Students undertake a total workload equivalent to 90 credits over the 12-month programme, the principal element of which is the completion of a major research thesis of approximately 10,000 words.
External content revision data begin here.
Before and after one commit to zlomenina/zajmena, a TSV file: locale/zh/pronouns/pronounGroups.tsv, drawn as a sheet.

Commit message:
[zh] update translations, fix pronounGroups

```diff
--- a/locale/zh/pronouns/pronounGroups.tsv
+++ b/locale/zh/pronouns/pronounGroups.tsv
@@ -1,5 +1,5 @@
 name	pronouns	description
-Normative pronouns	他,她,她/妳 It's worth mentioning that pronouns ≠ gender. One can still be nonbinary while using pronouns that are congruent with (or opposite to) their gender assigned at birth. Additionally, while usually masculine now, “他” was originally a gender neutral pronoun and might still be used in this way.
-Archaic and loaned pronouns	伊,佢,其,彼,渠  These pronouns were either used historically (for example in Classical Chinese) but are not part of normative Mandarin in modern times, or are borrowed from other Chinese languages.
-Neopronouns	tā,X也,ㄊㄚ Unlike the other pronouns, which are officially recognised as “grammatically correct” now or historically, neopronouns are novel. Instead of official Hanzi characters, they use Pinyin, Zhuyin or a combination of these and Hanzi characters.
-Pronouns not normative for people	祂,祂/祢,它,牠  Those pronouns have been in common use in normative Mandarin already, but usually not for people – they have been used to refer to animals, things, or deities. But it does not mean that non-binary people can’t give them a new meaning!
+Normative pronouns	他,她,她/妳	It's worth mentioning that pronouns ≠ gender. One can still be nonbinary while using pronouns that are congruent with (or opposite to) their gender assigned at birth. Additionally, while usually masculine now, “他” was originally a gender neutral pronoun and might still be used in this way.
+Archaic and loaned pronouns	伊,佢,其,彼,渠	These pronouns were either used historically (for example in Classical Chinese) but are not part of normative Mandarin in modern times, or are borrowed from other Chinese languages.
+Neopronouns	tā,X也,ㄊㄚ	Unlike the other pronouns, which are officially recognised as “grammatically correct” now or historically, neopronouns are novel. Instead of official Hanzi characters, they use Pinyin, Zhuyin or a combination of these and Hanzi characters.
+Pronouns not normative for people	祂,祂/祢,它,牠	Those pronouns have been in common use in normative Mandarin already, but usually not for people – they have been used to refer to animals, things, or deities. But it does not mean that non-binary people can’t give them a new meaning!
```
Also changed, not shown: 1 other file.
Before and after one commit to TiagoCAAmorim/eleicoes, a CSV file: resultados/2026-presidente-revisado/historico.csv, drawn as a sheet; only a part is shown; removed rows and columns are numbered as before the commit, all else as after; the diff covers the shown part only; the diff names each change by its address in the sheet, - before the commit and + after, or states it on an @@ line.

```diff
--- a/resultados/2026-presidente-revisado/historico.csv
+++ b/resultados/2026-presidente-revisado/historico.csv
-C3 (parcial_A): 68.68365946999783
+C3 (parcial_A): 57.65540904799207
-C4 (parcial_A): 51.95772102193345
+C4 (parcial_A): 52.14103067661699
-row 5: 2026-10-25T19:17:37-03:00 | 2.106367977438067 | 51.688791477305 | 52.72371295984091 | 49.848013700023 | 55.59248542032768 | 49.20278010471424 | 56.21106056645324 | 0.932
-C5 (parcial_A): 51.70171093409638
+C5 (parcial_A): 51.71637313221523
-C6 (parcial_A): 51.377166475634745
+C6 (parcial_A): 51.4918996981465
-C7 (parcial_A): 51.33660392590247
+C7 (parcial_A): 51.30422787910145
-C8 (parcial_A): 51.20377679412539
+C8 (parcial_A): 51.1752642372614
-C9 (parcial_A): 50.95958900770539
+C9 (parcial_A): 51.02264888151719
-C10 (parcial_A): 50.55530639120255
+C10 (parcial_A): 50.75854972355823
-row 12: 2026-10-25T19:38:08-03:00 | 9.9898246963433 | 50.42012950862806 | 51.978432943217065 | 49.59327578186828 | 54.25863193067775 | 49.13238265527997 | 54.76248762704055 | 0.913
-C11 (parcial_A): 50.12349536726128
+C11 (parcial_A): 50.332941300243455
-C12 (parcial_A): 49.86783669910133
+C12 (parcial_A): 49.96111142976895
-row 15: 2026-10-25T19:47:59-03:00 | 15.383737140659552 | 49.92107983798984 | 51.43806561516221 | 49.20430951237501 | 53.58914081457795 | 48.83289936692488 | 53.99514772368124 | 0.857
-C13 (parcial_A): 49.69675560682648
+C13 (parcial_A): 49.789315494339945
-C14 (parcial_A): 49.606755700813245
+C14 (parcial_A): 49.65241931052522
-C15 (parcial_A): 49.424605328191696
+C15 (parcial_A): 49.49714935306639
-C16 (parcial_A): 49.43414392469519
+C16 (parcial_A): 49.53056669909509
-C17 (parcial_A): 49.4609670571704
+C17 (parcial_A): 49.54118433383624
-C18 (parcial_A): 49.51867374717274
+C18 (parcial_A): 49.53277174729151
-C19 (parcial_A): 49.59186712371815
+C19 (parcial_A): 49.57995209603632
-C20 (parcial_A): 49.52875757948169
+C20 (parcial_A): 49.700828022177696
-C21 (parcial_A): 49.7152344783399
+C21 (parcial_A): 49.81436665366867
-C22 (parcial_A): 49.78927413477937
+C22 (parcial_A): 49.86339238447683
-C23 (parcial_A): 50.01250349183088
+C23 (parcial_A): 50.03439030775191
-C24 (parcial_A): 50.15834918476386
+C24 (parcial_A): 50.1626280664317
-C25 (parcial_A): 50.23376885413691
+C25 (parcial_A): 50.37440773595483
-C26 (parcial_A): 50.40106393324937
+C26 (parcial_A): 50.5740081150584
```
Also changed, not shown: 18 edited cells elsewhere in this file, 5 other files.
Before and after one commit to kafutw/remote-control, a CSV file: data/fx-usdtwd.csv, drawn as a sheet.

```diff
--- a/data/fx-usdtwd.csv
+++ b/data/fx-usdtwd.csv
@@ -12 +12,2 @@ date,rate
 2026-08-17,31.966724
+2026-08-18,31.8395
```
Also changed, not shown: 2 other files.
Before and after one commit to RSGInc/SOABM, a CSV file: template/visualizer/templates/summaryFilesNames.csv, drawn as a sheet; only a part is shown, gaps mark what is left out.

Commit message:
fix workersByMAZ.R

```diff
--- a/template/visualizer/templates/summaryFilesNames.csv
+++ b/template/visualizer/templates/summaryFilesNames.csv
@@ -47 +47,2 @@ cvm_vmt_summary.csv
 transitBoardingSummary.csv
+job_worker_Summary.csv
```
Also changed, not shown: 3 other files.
In parallel, students must take and pass taught modules to the value of 20 credits.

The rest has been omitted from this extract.